**ACTION ITEM**
Copy out each line featuring the string "rotation" from the entries beneath.

Entries taken from a collection
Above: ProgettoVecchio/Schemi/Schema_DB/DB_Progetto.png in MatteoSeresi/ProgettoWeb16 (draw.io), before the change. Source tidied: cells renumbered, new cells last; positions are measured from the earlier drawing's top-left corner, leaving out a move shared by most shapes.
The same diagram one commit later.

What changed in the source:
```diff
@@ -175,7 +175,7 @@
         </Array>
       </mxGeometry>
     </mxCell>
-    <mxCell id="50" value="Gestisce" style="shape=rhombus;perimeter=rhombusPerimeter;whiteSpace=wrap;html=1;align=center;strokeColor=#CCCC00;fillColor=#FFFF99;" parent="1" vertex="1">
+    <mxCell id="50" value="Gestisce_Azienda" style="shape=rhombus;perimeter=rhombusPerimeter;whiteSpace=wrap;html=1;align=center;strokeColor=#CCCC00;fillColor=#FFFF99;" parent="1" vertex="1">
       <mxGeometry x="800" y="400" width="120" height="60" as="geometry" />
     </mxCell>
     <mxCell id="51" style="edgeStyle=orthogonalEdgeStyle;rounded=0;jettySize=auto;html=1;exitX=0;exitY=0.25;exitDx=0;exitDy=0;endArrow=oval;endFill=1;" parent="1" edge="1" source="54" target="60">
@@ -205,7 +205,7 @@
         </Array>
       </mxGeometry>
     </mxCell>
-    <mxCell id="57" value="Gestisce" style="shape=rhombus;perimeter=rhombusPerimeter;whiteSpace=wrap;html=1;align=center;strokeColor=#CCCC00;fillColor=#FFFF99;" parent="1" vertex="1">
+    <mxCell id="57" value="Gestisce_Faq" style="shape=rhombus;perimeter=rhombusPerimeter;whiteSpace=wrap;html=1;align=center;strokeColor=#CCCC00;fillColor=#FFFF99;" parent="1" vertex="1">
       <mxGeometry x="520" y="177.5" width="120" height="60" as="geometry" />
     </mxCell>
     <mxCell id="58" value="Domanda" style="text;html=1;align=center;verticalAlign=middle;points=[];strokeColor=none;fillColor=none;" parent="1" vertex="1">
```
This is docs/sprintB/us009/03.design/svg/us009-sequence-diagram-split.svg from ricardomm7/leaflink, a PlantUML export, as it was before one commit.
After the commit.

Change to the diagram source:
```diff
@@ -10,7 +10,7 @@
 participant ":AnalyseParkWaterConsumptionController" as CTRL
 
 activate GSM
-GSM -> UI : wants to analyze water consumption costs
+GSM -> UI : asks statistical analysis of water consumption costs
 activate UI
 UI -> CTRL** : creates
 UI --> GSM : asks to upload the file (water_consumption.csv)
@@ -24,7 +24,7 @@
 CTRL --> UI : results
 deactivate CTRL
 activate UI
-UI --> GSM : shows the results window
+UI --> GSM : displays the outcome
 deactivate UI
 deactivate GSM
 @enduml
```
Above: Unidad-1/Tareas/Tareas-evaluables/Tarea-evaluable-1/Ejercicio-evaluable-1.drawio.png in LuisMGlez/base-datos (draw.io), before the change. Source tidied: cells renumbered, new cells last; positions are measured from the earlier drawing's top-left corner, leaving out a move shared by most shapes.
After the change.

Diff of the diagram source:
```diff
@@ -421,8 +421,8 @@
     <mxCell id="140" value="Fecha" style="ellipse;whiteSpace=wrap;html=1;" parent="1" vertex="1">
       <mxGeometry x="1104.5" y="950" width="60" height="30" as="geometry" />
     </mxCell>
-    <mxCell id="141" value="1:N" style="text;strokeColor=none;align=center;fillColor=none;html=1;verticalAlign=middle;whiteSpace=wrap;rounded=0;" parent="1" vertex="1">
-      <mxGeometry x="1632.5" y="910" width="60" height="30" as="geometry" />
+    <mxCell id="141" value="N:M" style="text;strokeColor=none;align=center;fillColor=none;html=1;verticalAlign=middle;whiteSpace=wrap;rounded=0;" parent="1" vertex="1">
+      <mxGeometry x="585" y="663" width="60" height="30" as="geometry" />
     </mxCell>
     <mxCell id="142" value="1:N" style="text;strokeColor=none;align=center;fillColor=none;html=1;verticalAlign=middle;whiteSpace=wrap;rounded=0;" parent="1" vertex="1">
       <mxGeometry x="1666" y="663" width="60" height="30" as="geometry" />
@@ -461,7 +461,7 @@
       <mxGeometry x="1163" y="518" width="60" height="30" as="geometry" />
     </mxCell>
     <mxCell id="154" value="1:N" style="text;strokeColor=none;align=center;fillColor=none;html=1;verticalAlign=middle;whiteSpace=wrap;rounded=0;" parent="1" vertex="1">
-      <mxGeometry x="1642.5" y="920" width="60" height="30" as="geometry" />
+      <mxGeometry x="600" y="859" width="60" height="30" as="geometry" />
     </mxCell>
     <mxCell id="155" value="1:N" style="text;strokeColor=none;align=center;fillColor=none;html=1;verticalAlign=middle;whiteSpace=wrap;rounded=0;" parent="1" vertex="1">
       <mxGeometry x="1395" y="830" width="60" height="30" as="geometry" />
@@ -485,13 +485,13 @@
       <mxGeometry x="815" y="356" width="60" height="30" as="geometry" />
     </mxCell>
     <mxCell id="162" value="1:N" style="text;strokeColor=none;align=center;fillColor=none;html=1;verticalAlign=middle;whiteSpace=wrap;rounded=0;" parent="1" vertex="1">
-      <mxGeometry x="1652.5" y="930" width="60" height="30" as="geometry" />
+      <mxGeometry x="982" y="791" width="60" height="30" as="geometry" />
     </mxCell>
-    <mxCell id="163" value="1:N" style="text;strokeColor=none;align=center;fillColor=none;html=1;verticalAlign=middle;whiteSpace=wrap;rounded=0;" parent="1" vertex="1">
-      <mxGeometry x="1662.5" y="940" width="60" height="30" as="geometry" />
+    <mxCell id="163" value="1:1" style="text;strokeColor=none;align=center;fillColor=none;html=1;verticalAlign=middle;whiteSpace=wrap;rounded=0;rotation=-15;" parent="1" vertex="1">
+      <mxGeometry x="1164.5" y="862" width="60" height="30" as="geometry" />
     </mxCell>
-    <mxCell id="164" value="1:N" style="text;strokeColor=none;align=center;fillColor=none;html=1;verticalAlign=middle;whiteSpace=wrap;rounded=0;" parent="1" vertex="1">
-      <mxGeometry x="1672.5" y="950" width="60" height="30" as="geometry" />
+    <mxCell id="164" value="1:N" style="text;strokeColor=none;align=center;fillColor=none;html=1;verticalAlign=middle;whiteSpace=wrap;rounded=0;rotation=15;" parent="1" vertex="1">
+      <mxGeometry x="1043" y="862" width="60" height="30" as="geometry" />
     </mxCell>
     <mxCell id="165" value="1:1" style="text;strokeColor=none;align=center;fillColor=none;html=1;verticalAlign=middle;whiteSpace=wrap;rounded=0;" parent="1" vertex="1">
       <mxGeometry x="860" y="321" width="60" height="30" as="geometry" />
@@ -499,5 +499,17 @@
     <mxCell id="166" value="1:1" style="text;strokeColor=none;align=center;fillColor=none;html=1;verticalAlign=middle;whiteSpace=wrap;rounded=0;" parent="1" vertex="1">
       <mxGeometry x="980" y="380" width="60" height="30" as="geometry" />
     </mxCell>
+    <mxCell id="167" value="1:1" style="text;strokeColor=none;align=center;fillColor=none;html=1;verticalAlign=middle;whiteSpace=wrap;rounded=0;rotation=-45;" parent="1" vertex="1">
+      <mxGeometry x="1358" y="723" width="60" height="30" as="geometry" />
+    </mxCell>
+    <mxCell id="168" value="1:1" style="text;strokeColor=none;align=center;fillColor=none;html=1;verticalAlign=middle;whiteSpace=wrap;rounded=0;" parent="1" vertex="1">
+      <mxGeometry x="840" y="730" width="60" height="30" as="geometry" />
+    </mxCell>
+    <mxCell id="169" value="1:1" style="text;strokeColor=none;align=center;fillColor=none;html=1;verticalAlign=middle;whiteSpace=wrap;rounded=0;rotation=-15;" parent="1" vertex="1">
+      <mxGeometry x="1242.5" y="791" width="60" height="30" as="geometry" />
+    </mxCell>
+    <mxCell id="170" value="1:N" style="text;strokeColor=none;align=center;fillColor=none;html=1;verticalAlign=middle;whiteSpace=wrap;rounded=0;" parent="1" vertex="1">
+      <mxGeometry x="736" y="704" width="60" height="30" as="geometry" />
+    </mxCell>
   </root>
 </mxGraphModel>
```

**EXERCISE ANSWER**
+    <mxCell id="163" value="1:1" style="text;strokeColor=none;align=center;fillColor=none;html=1;verticalAlign=middle;whiteSpace=wrap;rounded=0;rotation=-15;" parent="1" vertex="1">
+    <mxCell id="164" value="1:N" style="text;strokeColor=none;align=center;fillColor=none;html=1;verticalAlign=middle;whiteSpace=wrap;rounded=0;rotation=15;" parent="1" vertex="1">
+    <mxCell id="167" value="1:1" style="text;strokeColor=none;align=center;fillColor=none;html=1;verticalAlign=middle;whiteSpace=wrap;rounded=0;rotation=-45;" parent="1" vertex="1">
+    <mxCell id="169" value="1:1" style="text;strokeColor=none;align=center;fillColor=none;html=1;verticalAlign=middle;whiteSpace=wrap;rounded=0;rotation=-15;" parent="1" vertex="1">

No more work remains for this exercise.